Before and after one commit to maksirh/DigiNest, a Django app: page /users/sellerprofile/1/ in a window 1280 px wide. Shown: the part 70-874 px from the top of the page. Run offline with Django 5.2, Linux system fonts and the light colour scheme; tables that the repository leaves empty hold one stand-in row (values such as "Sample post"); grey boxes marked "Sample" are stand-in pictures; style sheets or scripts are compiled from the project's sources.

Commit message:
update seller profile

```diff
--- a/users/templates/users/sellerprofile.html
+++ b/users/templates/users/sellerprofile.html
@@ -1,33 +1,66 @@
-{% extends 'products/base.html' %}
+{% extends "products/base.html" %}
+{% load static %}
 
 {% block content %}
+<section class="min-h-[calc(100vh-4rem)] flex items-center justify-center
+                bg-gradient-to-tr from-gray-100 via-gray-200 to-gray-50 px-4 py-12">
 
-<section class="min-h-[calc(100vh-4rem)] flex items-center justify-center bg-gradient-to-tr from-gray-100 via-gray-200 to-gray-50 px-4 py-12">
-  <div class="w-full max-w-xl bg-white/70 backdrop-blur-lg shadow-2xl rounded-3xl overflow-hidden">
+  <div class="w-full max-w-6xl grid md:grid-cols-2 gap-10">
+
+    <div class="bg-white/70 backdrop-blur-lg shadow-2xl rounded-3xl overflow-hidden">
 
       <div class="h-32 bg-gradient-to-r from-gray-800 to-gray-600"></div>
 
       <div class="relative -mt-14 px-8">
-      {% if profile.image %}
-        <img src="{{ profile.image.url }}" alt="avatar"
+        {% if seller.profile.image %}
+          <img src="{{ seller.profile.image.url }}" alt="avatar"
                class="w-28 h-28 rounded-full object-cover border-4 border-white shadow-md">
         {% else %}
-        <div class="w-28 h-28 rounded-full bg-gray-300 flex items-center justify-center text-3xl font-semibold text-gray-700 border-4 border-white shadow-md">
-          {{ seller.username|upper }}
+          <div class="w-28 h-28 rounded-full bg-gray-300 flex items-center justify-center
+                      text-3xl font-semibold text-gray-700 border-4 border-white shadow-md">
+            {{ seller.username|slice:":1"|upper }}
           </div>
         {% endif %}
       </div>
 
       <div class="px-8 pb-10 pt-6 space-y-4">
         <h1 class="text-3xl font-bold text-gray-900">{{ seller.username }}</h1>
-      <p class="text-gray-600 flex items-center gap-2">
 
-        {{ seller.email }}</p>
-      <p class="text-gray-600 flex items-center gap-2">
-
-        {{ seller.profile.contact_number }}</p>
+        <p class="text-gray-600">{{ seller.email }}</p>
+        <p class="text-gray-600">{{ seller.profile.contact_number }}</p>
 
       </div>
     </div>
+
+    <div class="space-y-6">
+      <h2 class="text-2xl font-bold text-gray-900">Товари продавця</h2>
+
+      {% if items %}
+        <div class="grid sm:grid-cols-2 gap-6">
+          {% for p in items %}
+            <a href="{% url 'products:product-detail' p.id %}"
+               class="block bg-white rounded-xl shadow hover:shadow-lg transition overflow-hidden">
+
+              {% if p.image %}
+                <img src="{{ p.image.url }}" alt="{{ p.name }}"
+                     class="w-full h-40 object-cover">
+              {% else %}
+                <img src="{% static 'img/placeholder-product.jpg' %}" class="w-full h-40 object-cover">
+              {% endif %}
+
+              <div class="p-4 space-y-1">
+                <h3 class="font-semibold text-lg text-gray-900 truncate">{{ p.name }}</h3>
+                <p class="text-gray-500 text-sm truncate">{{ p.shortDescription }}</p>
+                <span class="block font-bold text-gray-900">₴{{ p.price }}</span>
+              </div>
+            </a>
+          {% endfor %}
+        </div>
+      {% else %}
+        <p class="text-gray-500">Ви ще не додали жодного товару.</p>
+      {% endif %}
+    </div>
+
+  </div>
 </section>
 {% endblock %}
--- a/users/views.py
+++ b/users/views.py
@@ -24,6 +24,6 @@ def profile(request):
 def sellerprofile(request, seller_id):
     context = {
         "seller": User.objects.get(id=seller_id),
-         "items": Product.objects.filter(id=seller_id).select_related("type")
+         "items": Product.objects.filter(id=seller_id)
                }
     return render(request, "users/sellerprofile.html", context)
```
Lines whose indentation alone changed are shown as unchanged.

=======

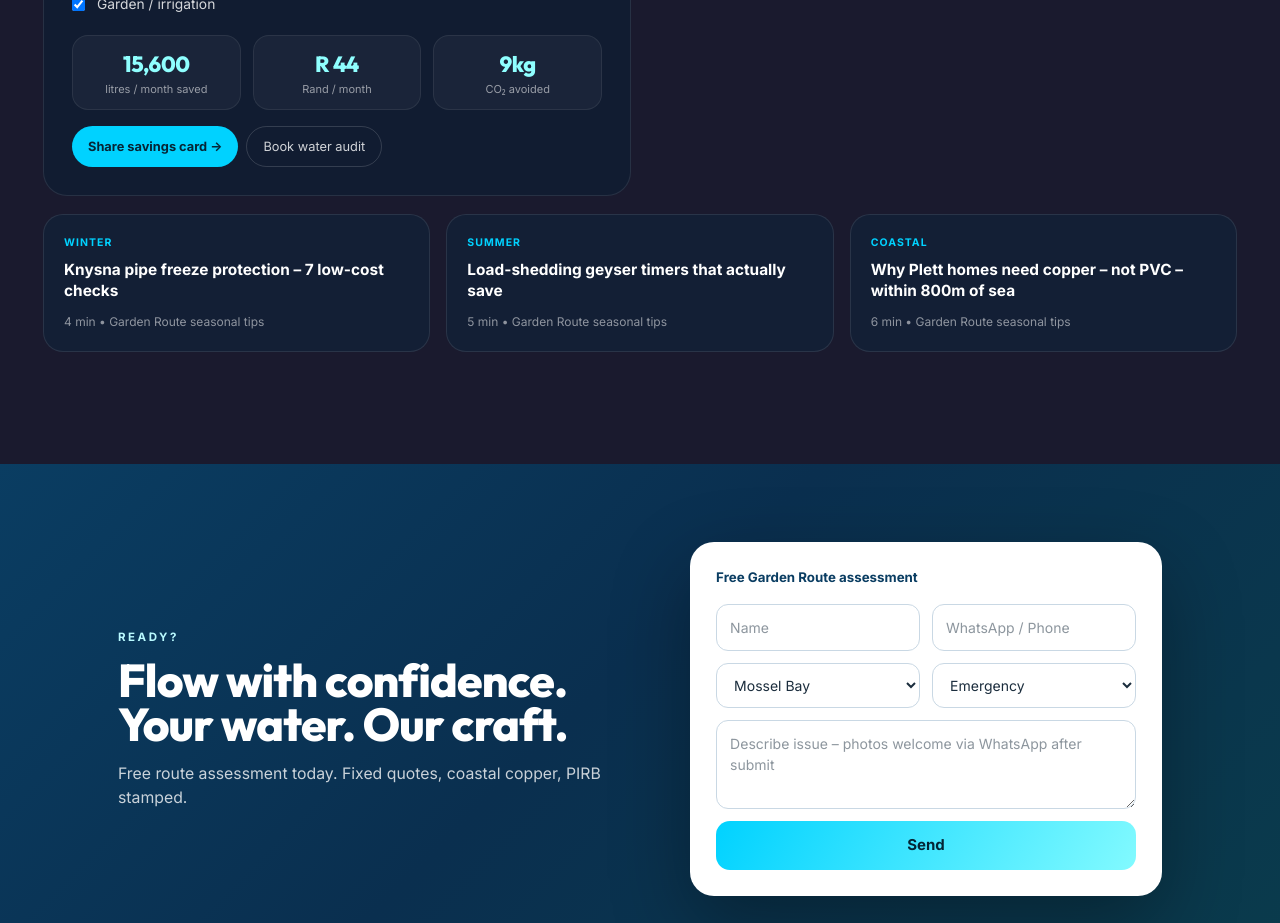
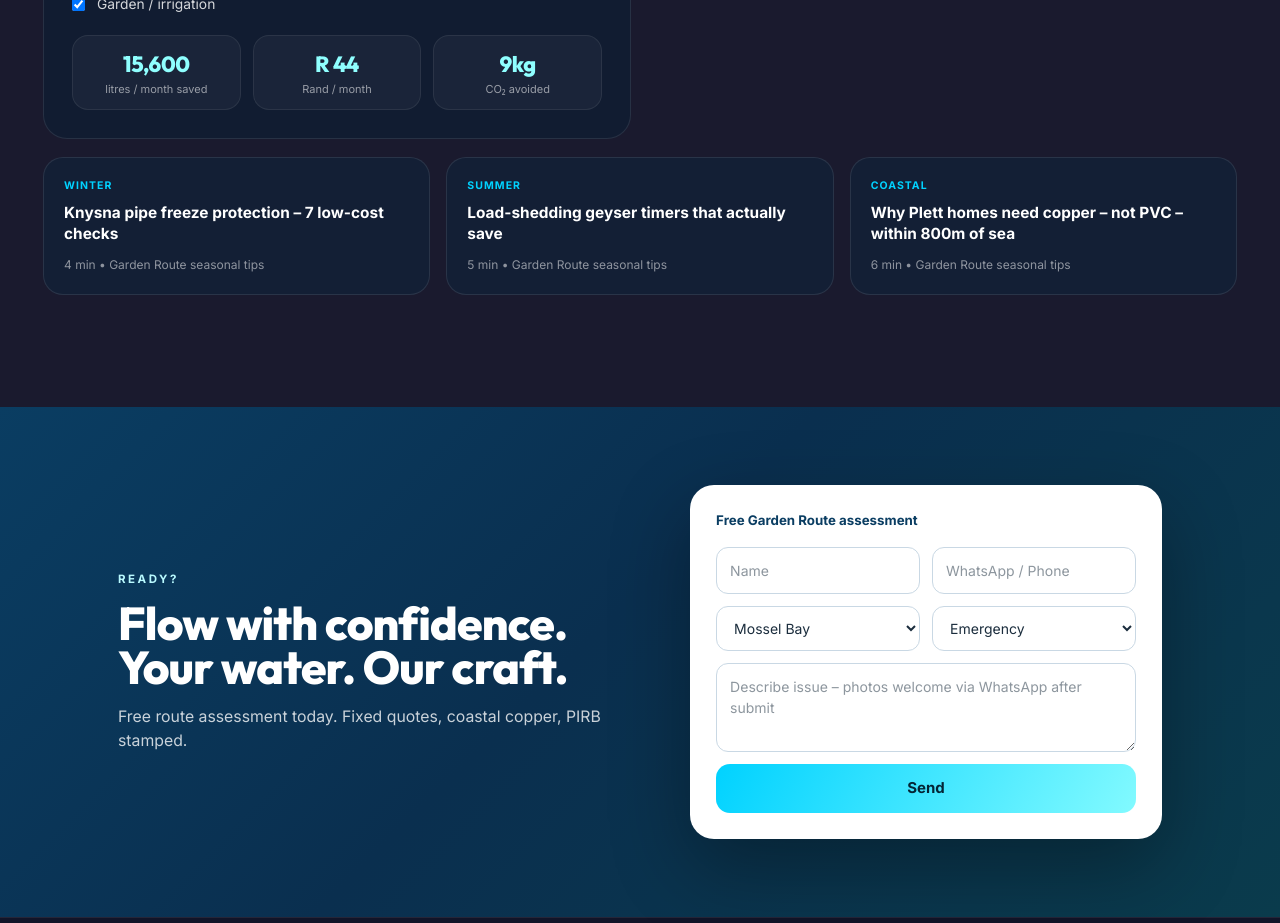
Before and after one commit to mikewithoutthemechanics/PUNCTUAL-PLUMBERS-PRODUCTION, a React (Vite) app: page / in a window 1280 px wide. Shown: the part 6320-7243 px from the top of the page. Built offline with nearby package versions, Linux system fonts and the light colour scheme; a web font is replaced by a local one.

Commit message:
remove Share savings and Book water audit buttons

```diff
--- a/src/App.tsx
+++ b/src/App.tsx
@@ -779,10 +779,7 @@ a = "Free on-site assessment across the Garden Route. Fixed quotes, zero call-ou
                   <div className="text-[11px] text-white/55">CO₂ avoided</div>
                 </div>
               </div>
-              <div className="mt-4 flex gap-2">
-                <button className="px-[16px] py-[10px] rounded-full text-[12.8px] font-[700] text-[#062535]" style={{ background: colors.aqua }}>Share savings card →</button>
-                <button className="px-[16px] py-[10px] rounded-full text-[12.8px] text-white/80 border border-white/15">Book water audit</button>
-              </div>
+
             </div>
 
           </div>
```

=======

### [ACTION ITEM]
Search the data above for the string "flex" and report each line that holds it.

### [TASK SOLUTION]
+<section class="min-h-[calc(100vh-4rem)] flex items-center justify-center
-<section class="min-h-[calc(100vh-4rem)] flex items-center justify-center bg-gradient-to-tr from-gray-100 via-gray-200 to-gray-50 px-4 py-12">
-        <div class="w-28 h-28 rounded-full bg-gray-300 flex items-center justify-center text-3xl font-semibold text-gray-700 border-4 border-white shadow-md">
+          <div class="w-28 h-28 rounded-full bg-gray-300 flex items-center justify-center
-      <p class="text-gray-600 flex items-center gap-2">
-      <p class="text-gray-600 flex items-center gap-2">
-              <div className="mt-4 flex gap-2">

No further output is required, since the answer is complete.